The one thing that I think the movie did show that is actually true is the destruction of sin. The divorce leaves people devastated. It was a sinful divorce. No adultery, no wife beating, nothing like that. In fact, he fights the divorce. It wrecks her, and him. You meet some others who are similarly wrecked by sin. Everything else in the movie is a horrible lie.

First, ruin is not necessarily a good thing. Sometimes ruin is just ruin. She writes a profound email in Rome about how this one site (burial site of Augustus) was ruined when Rome was sacked, and then it was all these other things, but each time it was destroyed. She found hope in it because the ruin led to adaptability and conforming. In other words the building was ruined many times, no longer used for its original purpose, and now conformed to the world around it, until the world around it would ruin it again. Really, that is not a good message. Ruin is ruin. What is needed in not to be conformed, but to be transformed by the power of Christ. That is exactly what the character in this movie needed, but the movie wanted to push a falsehood about man redeeming himself by loving himself.

Second, forgiving yourself is a joke. They constantly present it as hard work in this movie. But, in the end, she is able to forgive herself for destroying the life of her former husband. She never actually asks for his forgiveness. Never. There is no concept of actual guilt, or even the idea of harming others means dealing with others. You meet a few other souls there in India who did horrible things to other people, even their own children, but they are now trying to forgive themselves. No reconciliation, no approaching other people, no confessing sin to those who were sinned against. None of it. This is not hard work. That is taking the easy way out. And they are not forgiving themselves. Rather they are just learning how to live with their guilt. To bury the truth so they can go on. This part of the movie actually made me angry, and it was surely not meant to do that.

Third, the balance part was equally weird. Balance was achieved by putting love of self at the center. Choosing to be happy. As one person put it in the movie, "Balance is not letting anyone else love you less than you love yourself." That is just stupidity. It is also the opposite of what Christ teaches us about the self. It is not let others love me as I love myself. No it is love your neighbor as you love yourself, which by the way comes after love the Lord your God, with all your heart, mind, soul, and strength.

Anyway, I just had to write this before I could calm down from the movie. This movie is all about the philosophy in it, and thus this movie deserves a lot of scorn.


Storitz said...

Hey Lee - check out this Eat Pray Love spoof we did:

Feel free to post.

Anonymous said...

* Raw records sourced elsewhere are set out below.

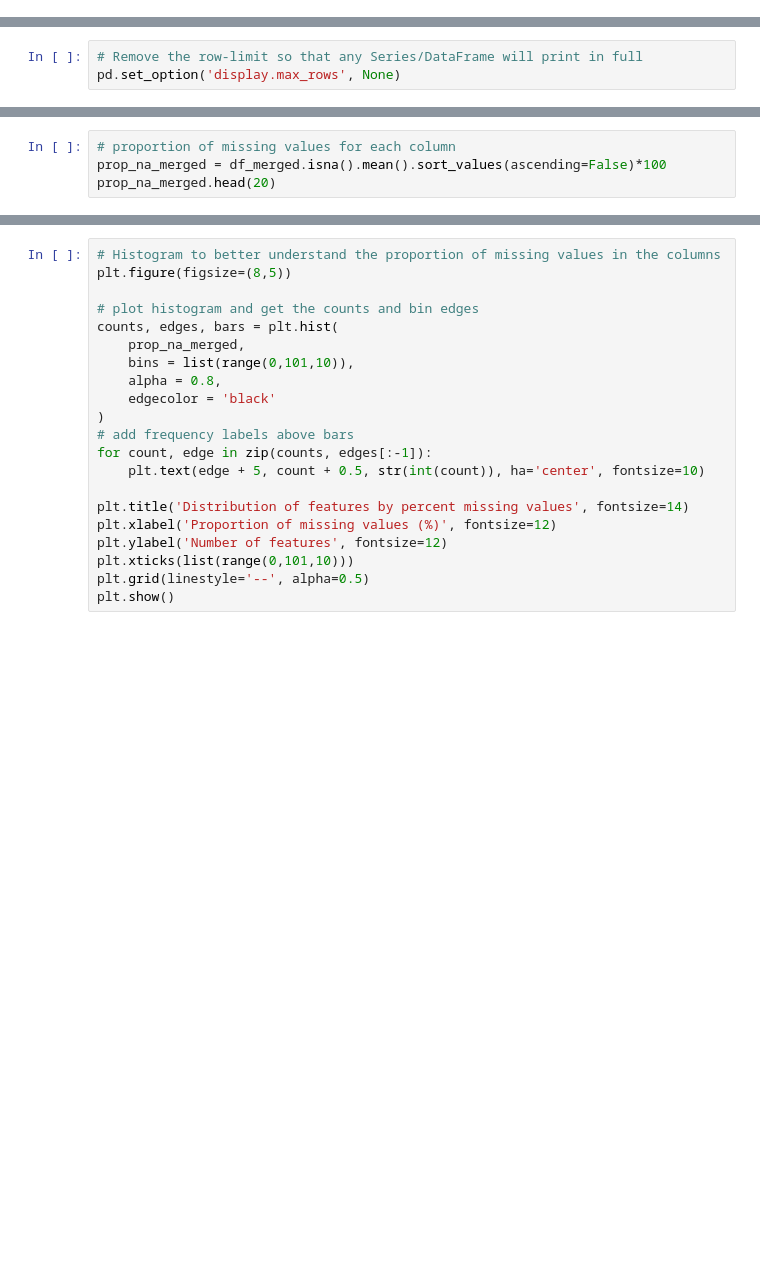
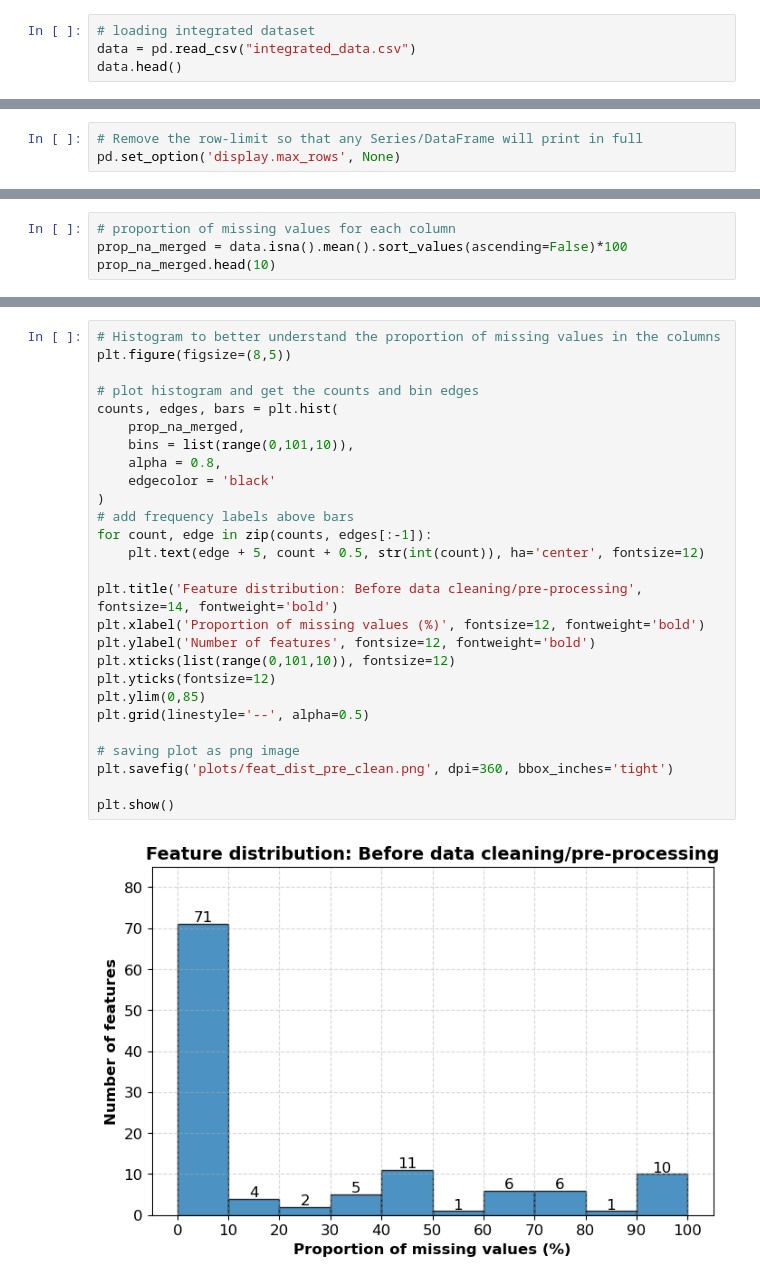
Before and after one commit to Leonidus1995/farmer-prices-forecasting, a Jupyter notebook: pre_processing.ipynb, the cells around one changed output, grey strips where cells are left out. Saved outputs shown, nothing was run; the diff lists cells and outputs as text; blank space fills up the shorter version.

Commit message:
modified pre-processing.ipynb file and added two images of plots.

```diff
--- a/pre_processing.ipynb
+++ b/pre_processing.ipynb
@@ -3,0 +6,4 @@ import matplotlib.pyplot as plt
+# %%
+# loading integrated dataset
+data = pd.read_csv("integrated_data.csv")
+data.head()
@@ -10,4 +62,4 @@ df_merged.isna().sum()
 # %%
 # proportion of missing values for each column
-prop_na_merged = df_merged.isna().mean().sort_values(ascending=False)*100
-prop_na_merged.head(20)
+prop_na_merged = data.isna().mean().sort_values(ascending=False)*100
+prop_na_merged.head(10)
@@ -14,24 +78,32 @@ prop_na_merged.head(20)
 # %%
 # Histogram to better understand the proportion of missing values in the columns
 plt.figure(figsize=(8,5))
 
 # plot histogram and get the counts and bin edges
 counts, edges, bars = plt.hist(
     prop_na_merged,
     bins = list(range(0,101,10)),
     alpha = 0.8,
     edgecolor = 'black'
 )
 # add frequency labels above bars
 for count, edge in zip(counts, edges[:-1]):
-    plt.text(edge + 5, count + 0.5, str(int(count)), ha='center', fontsize=10)
+    plt.text(edge + 5, count + 0.5, str(int(count)), ha='center', fontsize=12)
 
-plt.title('Distribution of features by percent missing values', fontsize=14)
-plt.xlabel('Proportion of missing values (%)', fontsize=12)
-plt.ylabel('Number of features', fontsize=12)
-plt.xticks(list(range(0,101,10)))
+plt.title('Feature distribution: Before data cleaning/pre-processing', fontsize=14, fontweight='bold')
+plt.xlabel('Proportion of missing values (%)', fontsize=12, fontweight='bold')
+plt.ylabel('Number of features', fontsize=12, fontweight='bold')
+plt.xticks(list(range(0,101,10)), fontsize=12)
+plt.yticks(fontsize=12)
+plt.ylim(0,85)
 plt.grid(linestyle='--', alpha=0.5)
+
+# saving plot as png image
+plt.savefig('plots/feat_dist_pre_clean.png', dpi=360, bbox_inches='tight')
+
 plt.show()
+# %% [output]
+[figure, added]
 # %% [markdown]
 Out of 117 features in the integrated dataset, 24 of them have missing values
 over 50%. Whereas, 75 features have missing values below 20%. There are 10 features
```
Also changed, not shown: parts of 37 cells of this notebook, 2 other files.
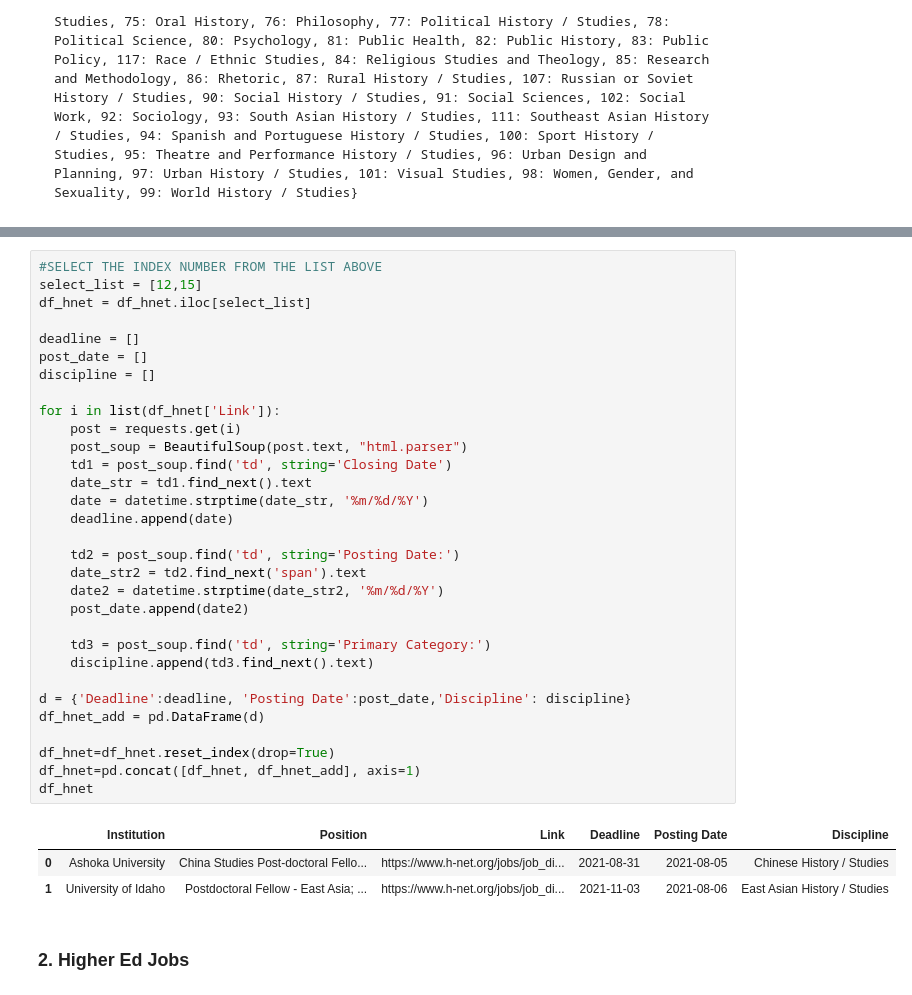
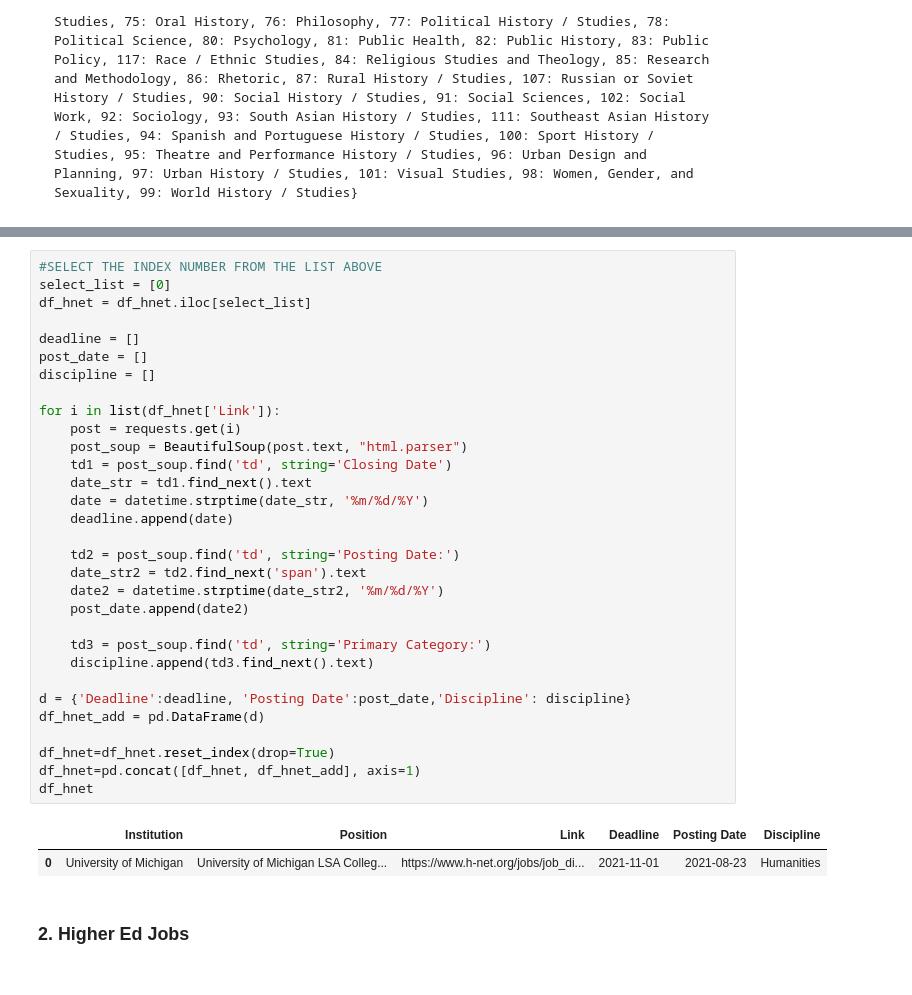
Before and after one commit to XiWang-wx/academic_jobs, a Jupyter notebook: academic_job_search.ipynb, the cells around one changed output, grey strips where cells are left out. Saved outputs shown, nothing was run; the diff lists cells and outputs as text.

```diff
--- a/academic_job_search.ipynb
+++ b/academic_job_search.ipynb
@@ -82,38 +82,37 @@ df_hnet
 # %%
 #SELECT THE INDEX NUMBER FROM THE LIST ABOVE
-select_list = [12,15]
+select_list = [0]
 df_hnet = df_hnet.iloc[select_list]
 
 deadline = []
 post_date = []
 discipline = []
 
 for i in list(df_hnet['Link']):
     post = requests.get(i)
     post_soup = BeautifulSoup(post.text, "html.parser")
     td1 = post_soup.find('td', string='Closing Date')
     date_str = td1.find_next().text
     date = datetime.strptime(date_str, '%m/%d/%Y')
     deadline.append(date)
 
     td2 = post_soup.find('td', string='Posting Date:')
     date_str2 = td2.find_next('span').text
     date2 = datetime.strptime(date_str2, '%m/%d/%Y')
     post_date.append(date2)
 
     td3 = post_soup.find('td', string='Primary Category:')
     discipline.append(td3.find_next().text)
 
 d = {'Deadline':deadline, 'Posting Date':post_date,'Discipline': discipline}
 df_hnet_add = pd.DataFrame(d)
 
 df_hnet=df_hnet.reset_index(drop=True)
 df_hnet=pd.concat([df_hnet, df_hnet_add], axis=1)
 df_hnet
 # %% [output]
 |  | Institution | Position | Link | Deadline | Posting Date | Discipline |
-| 0 | Ashoka University | China Studies Post-doctoral Fello... | https://www.h-net.org/jobs/job_di... | 2021-08-31 | 2021-08-05 | Chinese History / Studies |
-| 1 | University of Idaho | Postdoctoral Fellow - East Asia; ... | https://www.h-net.org/jobs/job_di... | 2021-11-03 | 2021-08-06 | East Asian History / Studies |
+| 0 | University of Michigan | University of Michigan LSA Colleg... | https://www.h-net.org/jobs/job_di... | 2021-11-01 | 2021-08-23 | Humanities |
 # %% [markdown]
 ### 2. Higher Ed Jobs
 # %% [markdown]
```
Also changed, not shown: parts of 5 cells of this notebook.
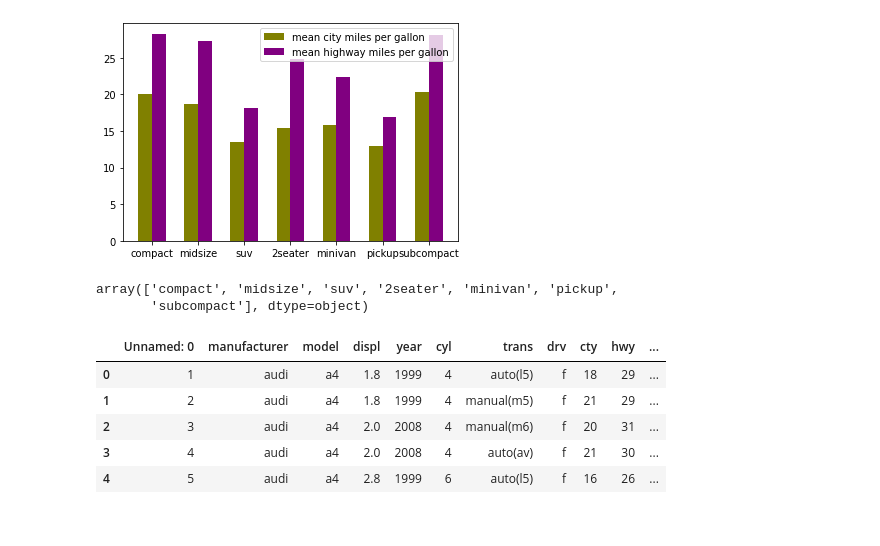
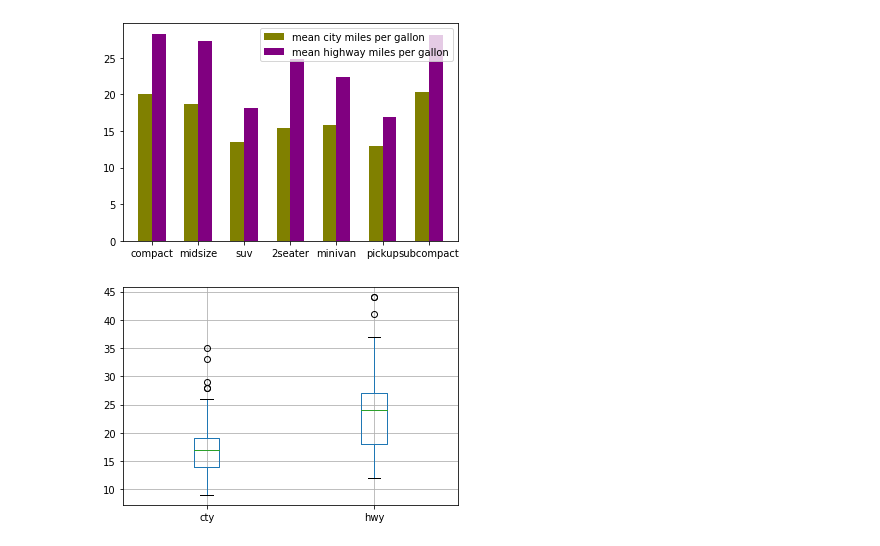
Before and after one commit to exeboy/PythonVisualization, a Jupyter notebook: Data_Visualization.ipynb, the cells around one changed output. Drawn from its saved outputs; the diff is of its cells as text; code cells hidden in the pictures.

Commit message:
created boxplot chart

```diff
--- a/Data_Visualization.ipynb
+++ b/Data_Visualization.ipynb
@@ -100,14 +98,7 @@ classes=df['class'].unique()
-# %%
-classes
-# %% [output]
-array(['compact', 'midsize', 'suv', '2seater', 'minivan', 'pickup',
-       'subcompact'], dtype=object)
-# %%
-df.head()
-# %% [output]
-|  | Unnamed: 0 | manufacturer | model | displ | year | cyl | trans | drv | cty | hwy | ... |
-| 0 | 1 | audi | a4 | 1.8 | 1999 | 4 | auto(l5) | f | 18 | 29 | ... |
-| 1 | 2 | audi | a4 | 1.8 | 1999 | 4 | manual(m5) | f | 21 | 29 | ... |
-| 2 | 3 | audi | a4 | 2.0 | 2008 | 4 | manual(m6) | f | 20 | 31 | ... |
-| 3 | 4 | audi | a4 | 2.0 | 2008 | 4 | auto(av) | f | 21 | 30 | ... |
-| 4 | 5 | audi | a4 | 2.8 | 1999 | 6 | auto(l5) | f | 16 | 26 | ... |
+# %%
+# box plot
+
+df.boxplot(column=['cty','hwy'])
+plt.show()
+# %% [output]
+[figure, added]
```
Also changed, not shown: parts of 3 cells of this notebook.
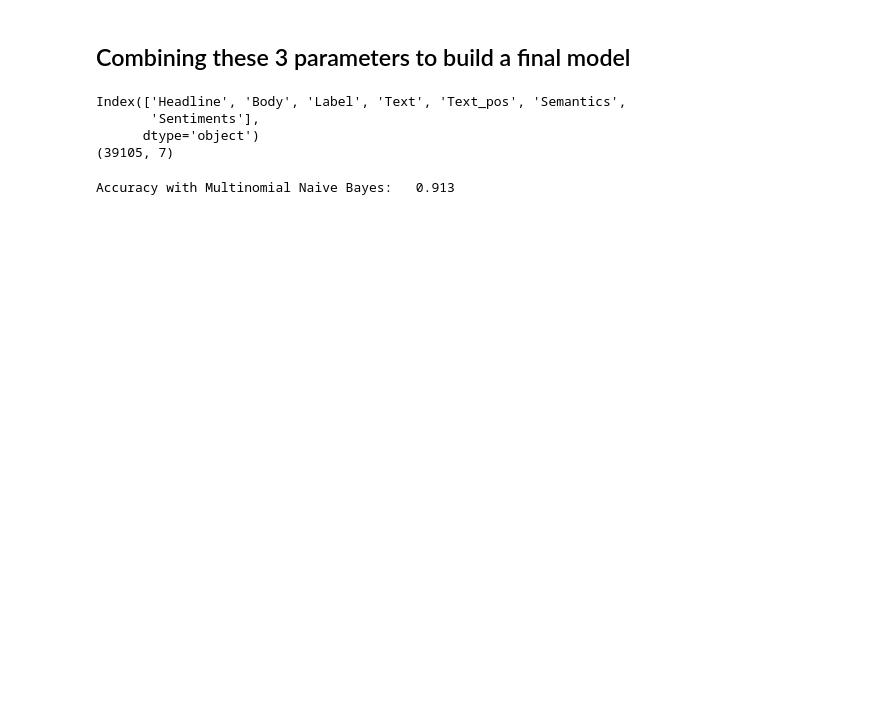
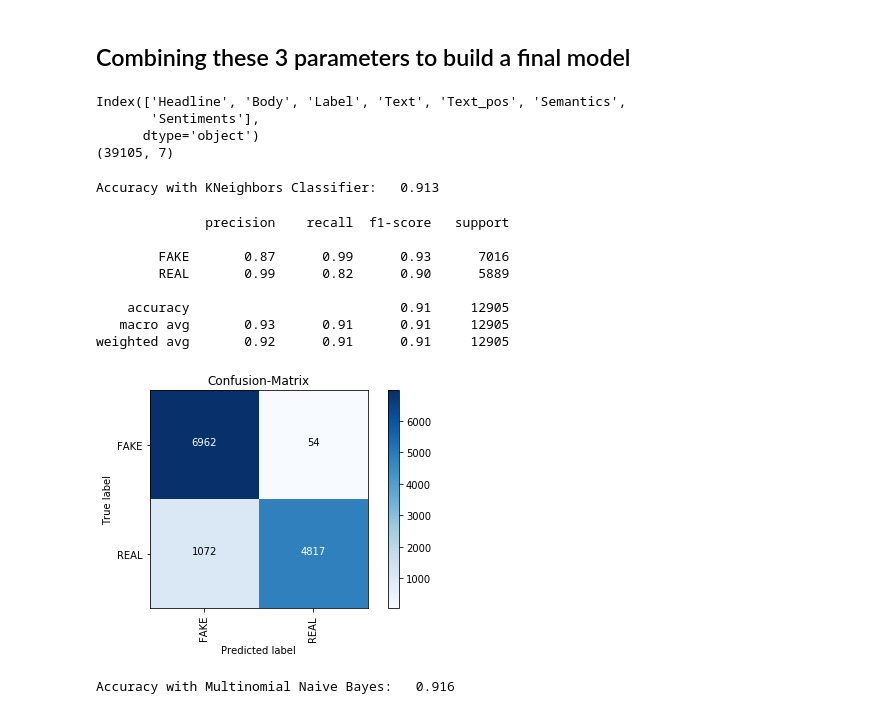
Before and after one commit to 101vinayak/Fake_News_Detection_and_Classification, a Jupyter notebook: Classifying Fake News using ML techniques.ipynb, the cells around one changed output. Drawn from its saved outputs; the diff is of its cells as text; code cells hidden in the pictures; blank space fills up the shorter version.

```diff
--- a/Classifying Fake News using ML techniques.ipynb
+++ b/Classifying Fake News using ML techniques.ipynb
@@ -599,6 +777,33 @@ Xb_ne = sp.vstack((TF_IDF_test3, sp.csr_matrix((dif_n_rows, TF_IDF_test3.shape[1
 #where diff_n_rows is the difference of the number of rows between Xa and Xb
 
 Y = sp.hstack((d, Xb_ne))
+# %%
+classifier = KNeighborsClassifier()
+classifier.fit(X, y_train)
+
+pickle.dump(classifier, open('Bi_POS_SENT_KN', 'wb'))
+
+pred = classifier.predict(Y)
+score = metrics.accuracy_score(y_test, pred)
+
+print("Accuracy with KNeighbors Classifier:   %0.3f" % score)
+# %% [output]
+Accuracy with KNeighbors Classifier:   0.913
+# %%
+matrix = metrics.confusion_matrix(y_test, pred, labels=['FAKE', 'REAL'])
+generate_confusion_matrix(matrix, classes=['FAKE', 'REAL'])
+
+print(metrics.classification_report(y_test, pred, target_names=['FAKE', 'REAL']))
+# %% [output]
+              precision    recall  f1-score   support
+
+        FAKE       0.87      0.99      0.93      7016
+        REAL       0.99      0.82      0.90      5889
+
+    accuracy                           0.91     12905
+   macro avg       0.93      0.91      0.91     12905
+weighted avg       0.92      0.91      0.91     12905
+[figure, added]
 # %%
 classifier = MultinomialNB()
 classifier.fit(X, y_train)
@@ -610,7 +815,7 @@ score = metrics.accuracy_score(y_test, pred)
 
 print("Accuracy with Multinomial Naive Bayes:   %0.3f" % score)
 # %% [output]
-Accuracy with Multinomial Naive Bayes:   0.913
+Accuracy with Multinomial Naive Bayes:   0.916
 # %%
 matrix = metrics.confusion_matrix(y_test, pred, labels=['FAKE', 'REAL'])
 generate_confusion_matrix(matrix, classes=['FAKE', 'REAL'])
```
Also changed, not shown: parts of 39 cells of this notebook.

You have obviously never met someone who didn't love themselves, someone who had deep self-loathing and self-hate. I hope you never meet someone like this because I fear what you would say to them. You'd probably just kick them while they're down. Liz Gilbert refused to be a victim, and you can't blame her for finding a way out, finding hope and love again. You cannot love your neighbor as yourself if do not even love yourself. There simply IS NO LOVE to be had.